Requirement. An exact copy of the entries below is required, with all pictures removed.

(Beginning of Supplied information)

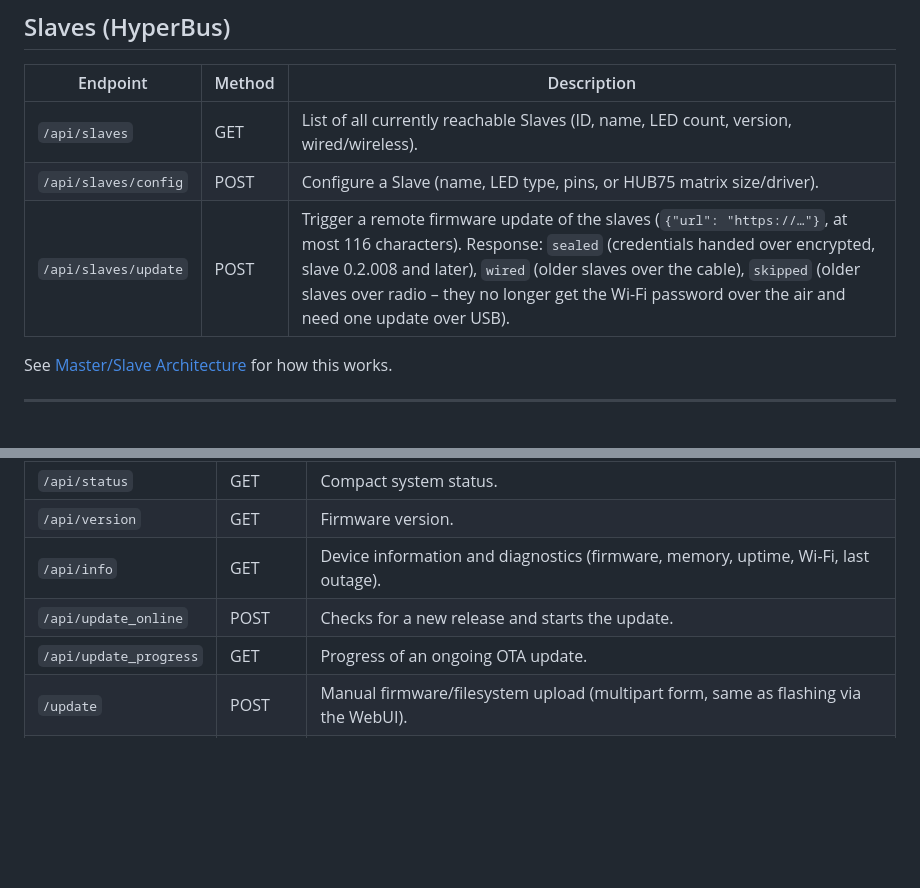
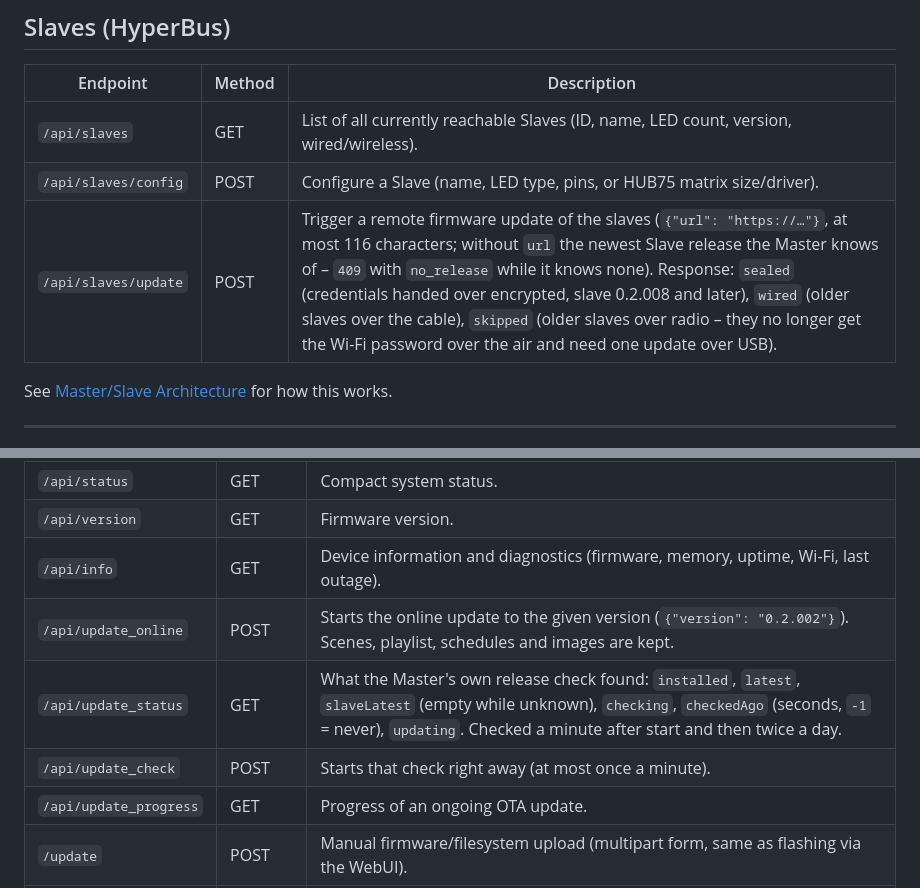
Before and after one commit to KaelanTesseract/HyperLED, a Markdown page: docs/en/08_API_Referenz.md, 2 parts joined by grey strips. Drawn GitHub-style; blank space fills up the shorter version.

```diff
--- a/docs/en/08_API_Referenz.md
+++ b/docs/en/08_API_Referenz.md
@@ -77,7 +77,7 @@ Per segment, `on`, `bri`, `effect`, `speed`, `intensity`, `palette`, `color`, `c
 |---|---|---|
 | `/api/slaves` | GET | List of all currently reachable Slaves (ID, name, LED count, version, wired/wireless). |
 | `/api/slaves/config` | POST | Configure a Slave (name, LED type, pins, or HUB75 matrix size/driver). |
-| `/api/slaves/update` | POST | Trigger a remote firmware update of the slaves (`{"url": "https://…"}`, at most 116 characters). Response: `sealed` (credentials handed over encrypted, slave 0.2.008 and later), `wired` (older slaves over the cable), `skipped` (older slaves over radio – they no longer get the Wi-Fi password over the air and need one update over USB). |
+| `/api/slaves/update` | POST | Trigger a remote firmware update of the slaves (`{"url": "https://…"}`, at most 116 characters; without `url` the newest Slave release the Master knows of – `409` with `no_release` while it knows none). Response: `sealed` (credentials handed over encrypted, slave 0.2.008 and later), `wired` (older slaves over the cable), `skipped` (older slaves over radio – they no longer get the Wi-Fi password over the air and need one update over USB). |
 
 See [Master/Slave Architecture](07_Master_Slave_Architektur.md) for how this works.
 
@@ -108,7 +108,9 @@ See [Master/Slave Architecture](07_Master_Slave_Architektur.md) for how this wor
 | `/api/status` | GET | Compact system status. |
 | `/api/version` | GET | Firmware version. |
 | `/api/info` | GET | Device information and diagnostics (firmware, memory, uptime, Wi-Fi, last outage). |
-| `/api/update_online` | POST | Checks for a new release and starts the update. |
+| `/api/update_online` | POST | Starts the online update to the given version (`{"version": "0.2.002"}`). Scenes, playlist, schedules and images are kept. |
+| `/api/update_status` | GET | What the Master's own release check found: `installed`, `latest`, `slaveLatest` (empty while unknown), `checking`, `checkedAgo` (seconds, `-1` = never), `updating`. Checked a minute after start and then twice a day. |
+| `/api/update_check` | POST | Starts that check right away (at most once a minute). |
 | `/api/update_progress` | GET | Progress of an ongoing OTA update. |
 | `/update` | POST | Manual firmware/filesystem upload (multipart form, same as flashing via the WebUI). |
 | `/api/mqtt` | GET / POST | Read or save MQTT settings. An empty `topic` means the default, which `GET` returns as `defaultTopic` (`hyperled/<mac>`). `GET` never returns the password, only `passSet` (whether one is stored); an empty `pass` on `POST` keeps the stored one, an empty `user` removes both. `tls` switches on MQTTS. `GET` returns the running connection's state under `status` (`connected`, `error`, `since` in seconds). Saving restarts the controller. |
```
Also changed, not shown: docs/de/08_API_Referenz.md (+4 -2 lines).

(End of Supplied information)

Your response.
Before and after one commit to KaelanTesseract/HyperLED, a Markdown page: docs/en/08_API_Referenz.md, 2 parts joined by grey strips. Drawn GitHub-style; blank space fills up the shorter version.

```diff
--- a/docs/en/08_API_Referenz.md
+++ b/docs/en/08_API_Referenz.md
@@ -77,7 +77,7 @@ Per segment, `on`, `bri`, `effect`, `speed`, `intensity`, `palette`, `color`, `c
 |---|---|---|
 | `/api/slaves` | GET | List of all currently reachable Slaves (ID, name, LED count, version, wired/wireless). |
 | `/api/slaves/config` | POST | Configure a Slave (name, LED type, pins, or HUB75 matrix size/driver). |
-| `/api/slaves/update` | POST | Trigger a remote firmware update of the slaves (`{"url": "https://…"}`, at most 116 characters). Response: `sealed` (credentials handed over encrypted, slave 0.2.008 and later), `wired` (older slaves over the cable), `skipped` (older slaves over radio – they no longer get the Wi-Fi password over the air and need one update over USB). |
+| `/api/slaves/update` | POST | Trigger a remote firmware update of the slaves (`{"url": "https://…"}`, at most 116 characters; without `url` the newest Slave release the Master knows of – `409` with `no_release` while it knows none). Response: `sealed` (credentials handed over encrypted, slave 0.2.008 and later), `wired` (older slaves over the cable), `skipped` (older slaves over radio – they no longer get the Wi-Fi password over the air and need one update over USB). |
 
 See [Master/Slave Architecture](07_Master_Slave_Architektur.md) for how this works.
 
@@ -108,7 +108,9 @@ See [Master/Slave Architecture](07_Master_Slave_Architektur.md) for how this wor
 | `/api/status` | GET | Compact system status. |
 | `/api/version` | GET | Firmware version. |
 | `/api/info` | GET | Device information and diagnostics (firmware, memory, uptime, Wi-Fi, last outage). |
-| `/api/update_online` | POST | Checks for a new release and starts the update. |
+| `/api/update_online` | POST | Starts the online update to the given version (`{"version": "0.2.002"}`). Scenes, playlist, schedules and images are kept. |
+| `/api/update_status` | GET | What the Master's own release check found: `installed`, `latest`, `slaveLatest` (empty while unknown), `checking`, `checkedAgo` (seconds, `-1` = never), `updating`. Checked a minute after start and then twice a day. |
+| `/api/update_check` | POST | Starts that check right away (at most once a minute). |
 | `/api/update_progress` | GET | Progress of an ongoing OTA update. |
 | `/update` | POST | Manual firmware/filesystem upload (multipart form, same as flashing via the WebUI). |
 | `/api/mqtt` | GET / POST | Read or save MQTT settings. An empty `topic` means the default, which `GET` returns as `defaultTopic` (`hyperled/<mac>`). `GET` never returns the password, only `passSet` (whether one is stored); an empty `pass` on `POST` keeps the stored one, an empty `user` removes both. `tls` switches on MQTTS. `GET` returns the running connection's state under `status` (`connected`, `error`, `since` in seconds). Saving restarts the controller. |
```
Also changed, not shown: docs/de/08_API_Referenz.md (+4 -2 lines).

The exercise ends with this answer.